And then there’s Jackman, one of the few actors who fits the old-fashioned, Golden Age of Hollywood movie-star mold. He can sing, he can dance, but he can also play a musclebound brute if necessary, or emote in a serious drama. The Greatest Showman was an $84 million original musical that Jackman worked to shepherd to screen. He even hand-picked the visual-effects supervisor Michael Gracey, who had directed him in a Lipton commercial, to make his feature debut with the film. After that, it still took years to reach theaters while Jackman found a studio that would take a chance on it (the production was first announced in 2009).

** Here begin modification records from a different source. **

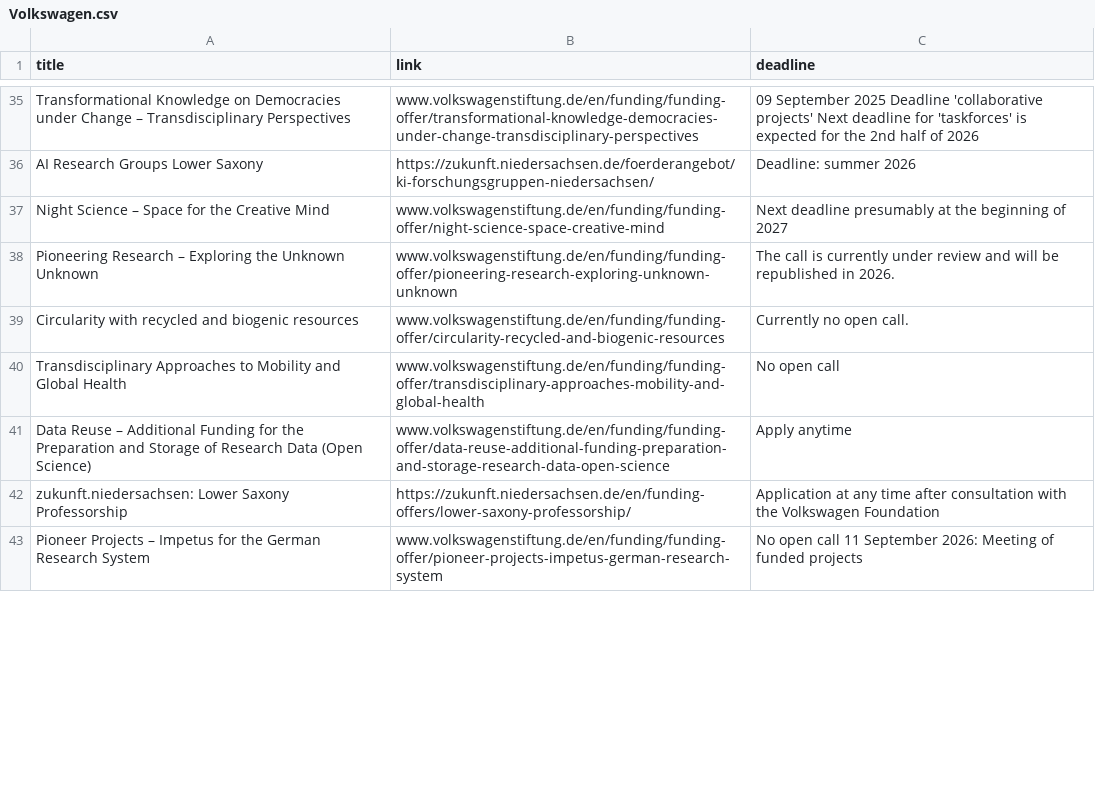
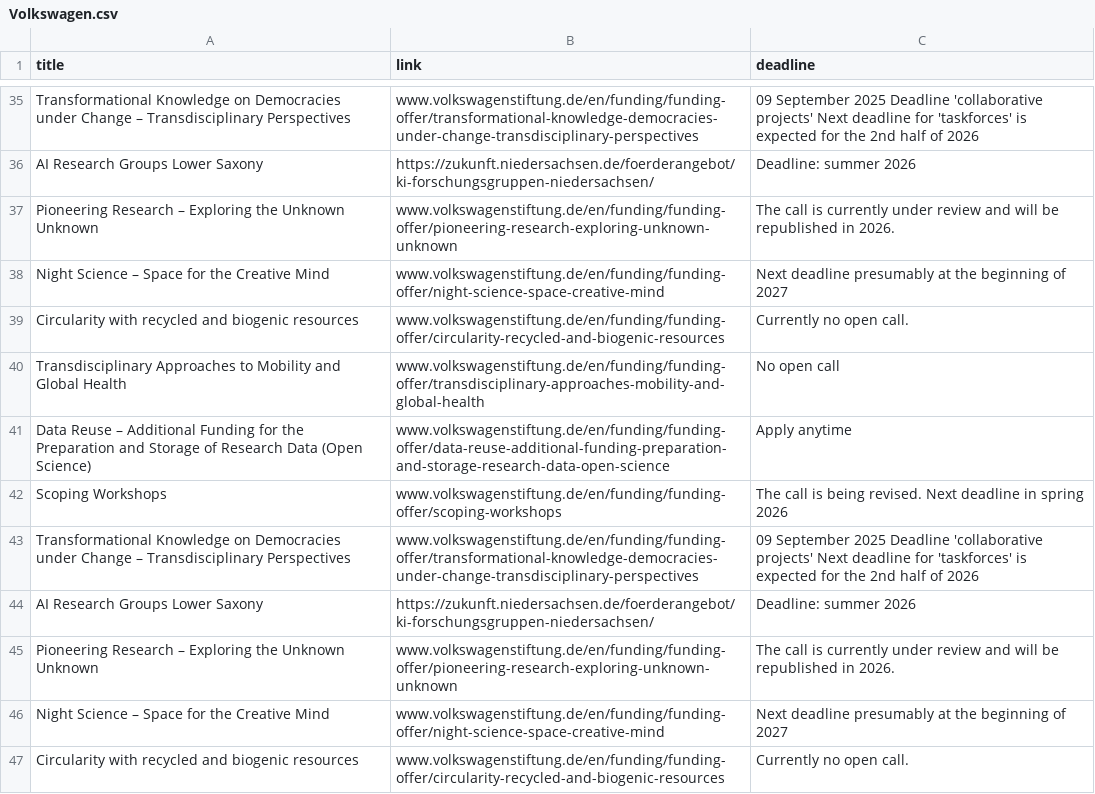
Before and after one commit to Global-Health-Engineering/grant-parser, a CSV file: results/Volkswagen.csv, drawn as a sheet; only a part is shown, gaps mark what is left out; the shorter side is filled out with more unchanged rows; the diff covers the shown part only.

```diff
--- a/results/Volkswagen.csv
+++ b/results/Volkswagen.csv
@@ -36,4 +36,4 @@ Transformational Knowledge on Democracies under Change – Transdisciplinary Per
 AI Research Groups Lower Saxony,https://zukunft.niedersachsen.de/foerderangebot/ki-forschungsgruppen-niedersachsen/,Deadline: summer 2026
+Pioneering Research – Exploring the Unknown Unknown,www.volkswagenstiftung.de/en/funding/funding-offer/pioneering-research-exploring-unknown-unknown,The call is currently under review and will be republished in 2026.
 Night Science – Space for the Creative Mind,www.volkswagenstiftung.de/en/funding/funding-offer/night-science-space-creative-mind,Next deadline presumably at the beginning of 2027
-Pioneering Research – Exploring the Unknown Unknown,www.volkswagenstiftung.de/en/funding/funding-offer/pioneering-research-exploring-unknown-unknown,The call is currently under review and will be republished in 2026.
 Circularity with recycled and biogenic resources,www.volkswagenstiftung.de/en/funding/funding-offer/circularity-recycled-and-biogenic-resources,Currently no open call.
@@ -41,2 +41,7 @@ Transdisciplinary Approaches to Mobility and Global Health,www.volkswagenstiftun
 Data Reuse – Additional Funding for the Preparation and Storage of Research Data (Open Science),www.volkswagenstiftung.de/en/funding/funding-offer/data-reuse-additional-funding-preparation-and-storage-research-data-open-science,Apply anytime
-zukunft.niedersachsen: Lower Saxony Professorship,https://zukunft.niedersachsen.de/en/funding-offers/lower-saxony-professorship/,Application at any time after consultation with the Volkswagen Foundation
+Scoping Workshops,www.volkswagenstiftung.de/en/funding/funding-offer/scoping-workshops,The call is being revised. Next deadline in spring 2026
+Transformational Knowledge on Democracies under Change – Transdisciplinary Perspectives,www.volkswagenstiftung.de/en/funding/funding-offer/transformational-knowledge-democracies-under-change-transdisciplinary-perspectives,09 September 2025 Deadline 'collaborative projects' Next deadline for 'taskforces' is expected for the 2nd half of 2026
+AI Research Groups Lower Saxony,https://zukunft.niedersachsen.de/foerderangebot/ki-forschungsgruppen-niedersachsen/,Deadline: summer 2026
+Pioneering Research – Exploring the Unknown Unknown,www.volkswagenstiftung.de/en/funding/funding-offer/pioneering-research-exploring-unknown-unknown,The call is currently under review and will be republished in 2026.
+Night Science – Space for the Creative Mind,www.volkswagenstiftung.de/en/funding/funding-offer/night-science-space-creative-mind,Next deadline presumably at the beginning of 2027
+Circularity with recycled and biogenic resources,www.volkswagenstiftung.de/en/funding/funding-offer/circularity-recycled-and-biogenic-resources,Currently no open call.
```
Also changed, not shown: 6 added rows, 1 removed row, 2 moved rows and 2 edited cells elsewhere in this file, 3 other files.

The effort Jackman put into getting The Greatest Showman made comes through in the manic gleefulness of his performance. It’s rare that a studio will back a big-budget movie simply because an actor is pushing for it—these days, an established franchise or brand name is necessary—but Jackman succeeded, and the film’s impressive run is evidence of his star power. Almost all of 2017’s biggest hits were sequels, remakes, or children’s films, with Jackman’s Logan (the tenth X-Men movie) among them. The Greatest Showman was a bigger gamble that’s paid off for Fox.

Will another studio approve a film as risky in the future? Given that Fox is in the process of being acquired by the far more cautious Disney, there’s less chance of an expensive, original feature like The Greatest Showman getting greenlit again. But nearly five weeks in, it hasn’t lost its hold on moviegoers. Most blockbusters feel like they’ve been designed by committee, perfectly balanced by focus groups and audience tests to attract the widest swath of viewers. The Greatest Showman, a passion project suffused with old-fashioned silliness, stands out from that crowd—and it’s an unexpected triumph that studios would do well to pay attention to.